Whatever appears in the data below, copy it exactly.

Before-and-after change records:
==========

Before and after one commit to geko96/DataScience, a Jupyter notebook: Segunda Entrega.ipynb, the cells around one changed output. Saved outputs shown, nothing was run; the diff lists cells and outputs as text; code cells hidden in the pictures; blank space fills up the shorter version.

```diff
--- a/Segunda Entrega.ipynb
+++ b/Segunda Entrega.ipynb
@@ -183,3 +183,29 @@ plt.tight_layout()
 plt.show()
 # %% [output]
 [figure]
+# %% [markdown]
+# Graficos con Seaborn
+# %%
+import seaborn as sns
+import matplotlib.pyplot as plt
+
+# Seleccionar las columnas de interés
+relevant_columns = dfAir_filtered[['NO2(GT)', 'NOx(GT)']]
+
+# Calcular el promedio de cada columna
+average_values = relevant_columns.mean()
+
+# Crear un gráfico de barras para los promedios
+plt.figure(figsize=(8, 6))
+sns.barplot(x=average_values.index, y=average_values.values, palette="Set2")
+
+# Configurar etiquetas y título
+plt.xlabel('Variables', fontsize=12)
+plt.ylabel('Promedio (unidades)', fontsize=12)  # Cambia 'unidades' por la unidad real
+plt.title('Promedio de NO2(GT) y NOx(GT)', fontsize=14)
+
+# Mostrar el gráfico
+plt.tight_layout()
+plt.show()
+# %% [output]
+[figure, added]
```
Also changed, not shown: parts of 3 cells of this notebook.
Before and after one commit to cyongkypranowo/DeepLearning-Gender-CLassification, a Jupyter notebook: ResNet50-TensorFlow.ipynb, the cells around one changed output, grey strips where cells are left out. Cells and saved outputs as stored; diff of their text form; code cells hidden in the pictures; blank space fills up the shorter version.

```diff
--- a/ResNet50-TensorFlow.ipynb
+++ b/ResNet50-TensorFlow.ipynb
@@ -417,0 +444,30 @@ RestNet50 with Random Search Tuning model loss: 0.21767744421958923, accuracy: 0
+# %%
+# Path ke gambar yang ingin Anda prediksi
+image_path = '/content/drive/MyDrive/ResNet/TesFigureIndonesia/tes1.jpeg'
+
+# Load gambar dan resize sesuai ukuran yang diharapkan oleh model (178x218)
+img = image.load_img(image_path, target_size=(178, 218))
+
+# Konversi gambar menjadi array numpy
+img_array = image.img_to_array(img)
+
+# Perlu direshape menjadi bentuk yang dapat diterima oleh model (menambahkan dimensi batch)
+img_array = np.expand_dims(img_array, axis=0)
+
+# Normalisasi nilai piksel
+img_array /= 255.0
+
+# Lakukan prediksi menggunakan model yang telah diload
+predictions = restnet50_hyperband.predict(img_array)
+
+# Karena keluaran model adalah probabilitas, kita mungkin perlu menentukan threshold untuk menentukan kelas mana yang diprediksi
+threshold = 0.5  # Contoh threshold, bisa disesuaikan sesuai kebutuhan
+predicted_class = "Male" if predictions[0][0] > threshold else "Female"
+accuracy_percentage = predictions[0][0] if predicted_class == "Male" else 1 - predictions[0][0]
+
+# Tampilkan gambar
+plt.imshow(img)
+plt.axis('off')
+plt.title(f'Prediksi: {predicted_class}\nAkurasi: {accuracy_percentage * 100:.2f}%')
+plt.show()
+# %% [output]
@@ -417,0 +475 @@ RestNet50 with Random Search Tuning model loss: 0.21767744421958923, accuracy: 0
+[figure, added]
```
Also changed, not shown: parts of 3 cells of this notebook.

==========

Finished task:
Before and after one commit to geko96/DataScience, a Jupyter notebook: Segunda Entrega.ipynb, the cells around one changed output. Saved outputs shown, nothing was run; the diff lists cells and outputs as text; code cells hidden in the pictures; blank space fills up the shorter version.

```diff
--- a/Segunda Entrega.ipynb
+++ b/Segunda Entrega.ipynb
@@ -183,3 +183,29 @@ plt.tight_layout()
 plt.show()
 # %% [output]
 [figure]
+# %% [markdown]
+# Graficos con Seaborn
+# %%
+import seaborn as sns
+import matplotlib.pyplot as plt
+
+# Seleccionar las columnas de interés
+relevant_columns = dfAir_filtered[['NO2(GT)', 'NOx(GT)']]
+
+# Calcular el promedio de cada columna
+average_values = relevant_columns.mean()
+
+# Crear un gráfico de barras para los promedios
+plt.figure(figsize=(8, 6))
+sns.barplot(x=average_values.index, y=average_values.values, palette="Set2")
+
+# Configurar etiquetas y título
+plt.xlabel('Variables', fontsize=12)
+plt.ylabel('Promedio (unidades)', fontsize=12)  # Cambia 'unidades' por la unidad real
+plt.title('Promedio de NO2(GT) y NOx(GT)', fontsize=14)
+
+# Mostrar el gráfico
+plt.tight_layout()
+plt.show()
+# %% [output]
+[figure, added]
```
Also changed, not shown: parts of 3 cells of this notebook.
Before and after one commit to cyongkypranowo/DeepLearning-Gender-CLassification, a Jupyter notebook: ResNet50-TensorFlow.ipynb, the cells around one changed output, grey strips where cells are left out. Cells and saved outputs as stored; diff of their text form; code cells hidden in the pictures; blank space fills up the shorter version.

```diff
--- a/ResNet50-TensorFlow.ipynb
+++ b/ResNet50-TensorFlow.ipynb
@@ -417,0 +444,30 @@ RestNet50 with Random Search Tuning model loss: 0.21767744421958923, accuracy: 0
+# %%
+# Path ke gambar yang ingin Anda prediksi
+image_path = '/content/drive/MyDrive/ResNet/TesFigureIndonesia/tes1.jpeg'
+
+# Load gambar dan resize sesuai ukuran yang diharapkan oleh model (178x218)
+img = image.load_img(image_path, target_size=(178, 218))
+
+# Konversi gambar menjadi array numpy
+img_array = image.img_to_array(img)
+
+# Perlu direshape menjadi bentuk yang dapat diterima oleh model (menambahkan dimensi batch)
+img_array = np.expand_dims(img_array, axis=0)
+
+# Normalisasi nilai piksel
+img_array /= 255.0
+
+# Lakukan prediksi menggunakan model yang telah diload
+predictions = restnet50_hyperband.predict(img_array)
+
+# Karena keluaran model adalah probabilitas, kita mungkin perlu menentukan threshold untuk menentukan kelas mana yang diprediksi
+threshold = 0.5  # Contoh threshold, bisa disesuaikan sesuai kebutuhan
+predicted_class = "Male" if predictions[0][0] > threshold else "Female"
+accuracy_percentage = predictions[0][0] if predicted_class == "Male" else 1 - predictions[0][0]
+
+# Tampilkan gambar
+plt.imshow(img)
+plt.axis('off')
+plt.title(f'Prediksi: {predicted_class}\nAkurasi: {accuracy_percentage * 100:.2f}%')
+plt.show()
+# %% [output]
@@ -417,0 +475 @@ RestNet50 with Random Search Tuning model loss: 0.21767744421958923, accuracy: 0
+[figure, added]
```
Also changed, not shown: parts of 3 cells of this notebook.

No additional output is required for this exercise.